June 21, 2017
2 min read

Early decompensation predicts mortality in successfully treated HCC

You've successfully added to your alerts. You will receive an email when new content is published.

Click Here to Manage Email Alerts

We were unable to process your request. Please try again later. If you continue to have this issue please contact customerservice@slackinc.com.

The most significant risk factor for mortality in patients with hepatitis C-related cirrhosis and successfully treated hepatocellular carcinoma was hepatic decompensation within the first year of follow-up, according to a recently published study.

“This study showed indirect evidence that, in HCV patients with early stage HCC who achieved a complete radiological response after curative treatment, HCV eradication can have an important role in the short- and long-term preservation of liver function, resulting in a lower cirrhosis-related mortality and in an increased chance of receiving curative treatments if HCC recurs,” Giuseppe Cabibbo, MD, from the University of Palermo, Italy, and colleagues wrote. “Moreover, the cure of the infection may curb the risk of late recurrences that are probably driven by the severity of underlying disease.”

The study comprised 328 patients with HCV-related Barcelona Clinic Liver Cancer (BCLC) stage A HCC who showed complete radiological response after either thermal ablation (n = 240) or surgical resection (n = 88). Mean patient age was 69.4 years, 217 were men and the mean MELD score was 8.6. Mean length of follow-up was 32 months (range, 3-95 months).

Compared with patients who underwent thermal ablation, those who underwent resection were younger (64 vs. 71 years; P < .001), had a lower MELD score (8.1 vs. 8.7; P = .03) and had a lower prevalence of esophageal varices (25% vs. 43%; P = .002).

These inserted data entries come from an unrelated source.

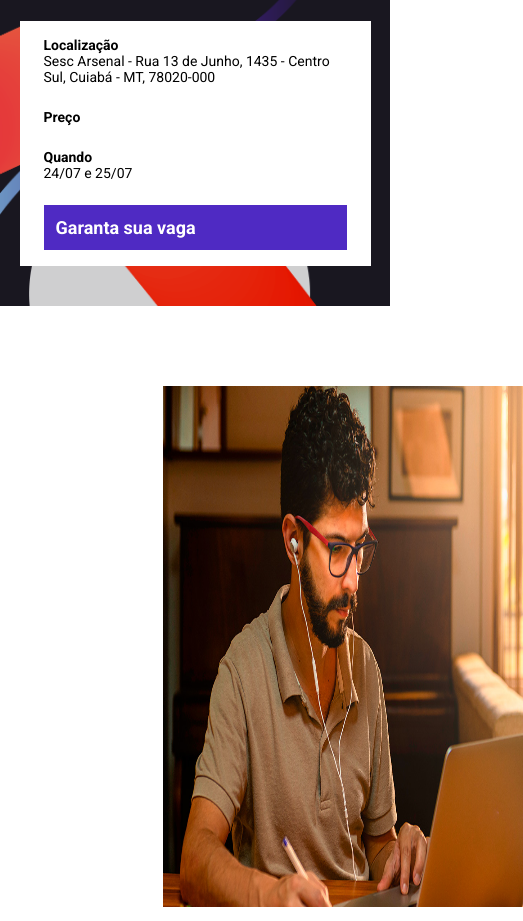
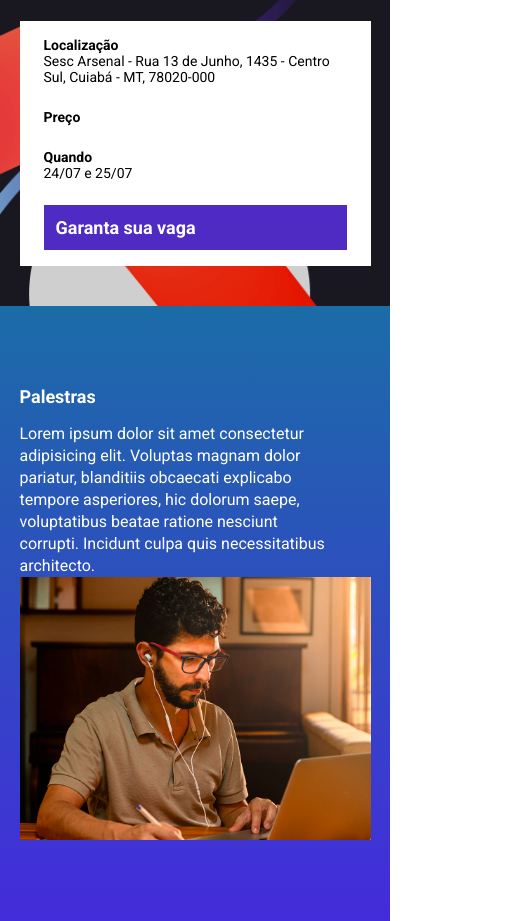
Before and after one commit to DarkkSorkk/landing_page_senac, a website built with Parcel: page src/index.html in a window 390 px wide. Shown: the part 179-1100 px from the top of the page, 523 px wide, since content can reach past the window. Built offline with nearby package versions, Linux system fonts and the light colour scheme.

Commit message:
inicio de variables

```diff
--- a/src/styles/components/_event.scss
+++ b/src/styles/components/_event.scss
@@ -1,5 +1,7 @@
 .event {
     padding: 80px 0;
+    background-image: linear-gradient(#1B6CA7, #442BDB);
+
     .container {
         display: flex;
     }
@@ -23,4 +25,14 @@
             line-height: 22px;
         }
     }
+
+    @media (max-width: 640px) {
+        .container {
+            display: block;
+        }
+
+        &__image {
+            width: 100%;
+        }
+    }
 }
```
Also changed, not shown: src/styles/components/_variables.scss (added).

During follow-up, 142 patients had HCC recurrence; 63 recurring before 12 months and 79 recurring after 12 months. Recurrence rates were 21% at 1 year, 55% at 3 years and 64% at 5 years. Eighty-one patients had decompensation occur during follow-up. Decompensation rates were 10% at 1 year, 30% at 3 years and 44% at 5 years. Sixty-six patients died. Mortality rates were 97% at 1 year, 79% at 3 years and 63% at 5 years.

The independent predictors of overall mortality were early hepatic decompensation (HR = 7.52; 95% CI, 1.23-13.48), early HCC recurrence (HR = 2.5; 95% CI, 1.23-5.05), age (HR = 1.04; 95% CI, 1.02-1.07) and the presence of esophageal varices at baseline (HR = 1.66; 95% CI, 1.02-2.7).

“Patients with cirrhosis due to HCV should be monitored for HCC regardless of HCV clearance,” the researchers concluded. “This would allow diagnosis of potentially curative early stage disease ... using treatments, such as liver transplantation or, in most cases surgical resection or local ablation.” – by Talitha Bennett

Disclosure: The researchers report no relevant financial disclosures.